Thursday, November 7, 2013

Adolescence Serves a Valuable Function, Says Leading Child Psychiatry Researcher

As frustrating as it can be to deal with teenagers' often challenging behaviors such as risk taking, sensation seeking, or choice of friends, adolescence bestows some strong benefits on humanity, psychiatrist Jay Giedd, M.D., declared at a symposium of the Brain and Behavior Research Foundation (BBRF) in New York City.

Giedd, chief of the Brain Imaging Section of the Child Psychiatry Branch at the National Institute of Mental Health, is also the recipient of the BBRF's 2013 Ruane Prize for Outstanding Achievement in Child and Adolescent Psychiatric Research.

The major benefit of adolescence, Giedd explained, is a slowly maturing brain that makes humans more adaptable and more open to change than if their brains had matured more rapidly. The Neanderthals, in contrast, had a less-protected period of adolescence. Their brains matured rapidly, and they quickly grew into adults, yet the downside was that they did not adapt well and eventually became extinct, he said. Moreover, because the adolescent brain is in the process of maturing, teens tend to be much more adaptable and more at home with the dizzying advances of the digital revolution than adults are, Giedd noted.

More information about human adolescence and Giedd's view of this developmental stage is in the Psychiatric News article "Prolonged Adolescence Helps Build a Better Brain."  Information about adolescent development from a psychodynamic perspective can be found in the new American Psychiatric Publishing book Normal Child and Adolescent Development: A Psychodynamic Primer.

(photo: Brain and Behavior Research Foundation)

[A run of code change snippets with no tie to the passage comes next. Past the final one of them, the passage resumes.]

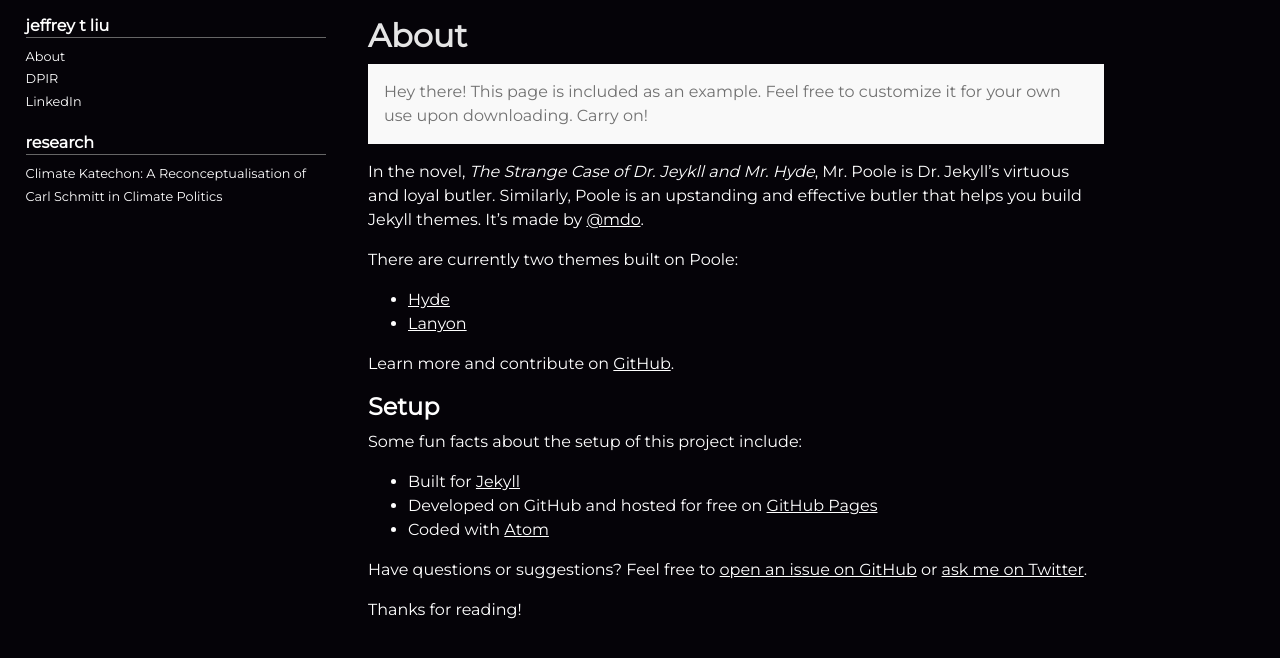
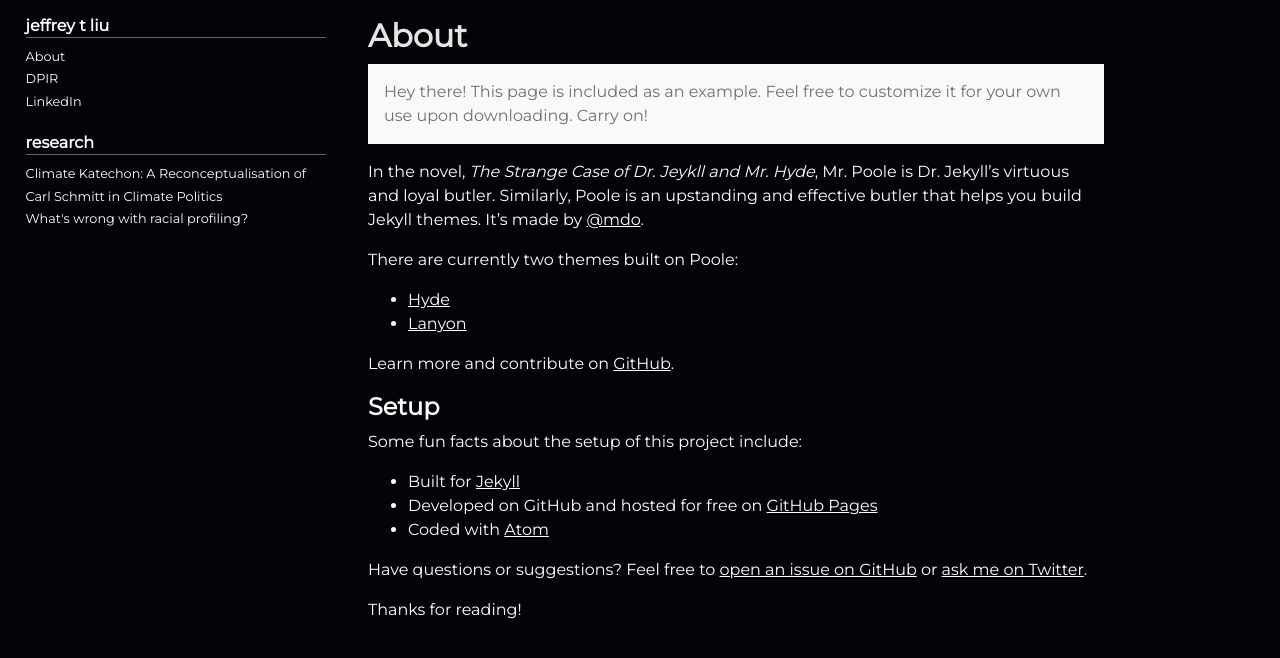
Before and after one commit to jeffrey-t-liu/jeffrey-t-liu.github.io, a Jekyll site: the page built from about.md, in a window 1280 px wide. Shown: the top 658 px of the page. Built offline with Jekyll 4.4.1, drawn with Linux system fonts in a browser that asks for light colours.

Commit message:
Update sidebar.html

```diff
--- a/_includes/sidebar.html
+++ b/_includes/sidebar.html
@@ -22,6 +22,7 @@
     <nav class="sidebar-nav">
       <a class="sidebar-nav-item" href="https://jeffrey-t-liu.github.io/climate_katechon">Climate Katechon: A Reconceptualisation of Carl Schmitt in Climate Politics
 </a>
+      <a class="sidebar-nav-item" href="https://jeffrey-t-liu.github.io/racial_profiling">What's wrong with racial profiling?</a>
     </nav>
   </div>
 </div>
```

The content of Psychiatric News does not necessarily reflect the views of APA or the editors. Unless so stated, neither Psychiatric News nor APA guarantees, warrants, or endorses information or advertising in this newspaper. Clinical opinions are not peer reviewed and thus should be independently verified.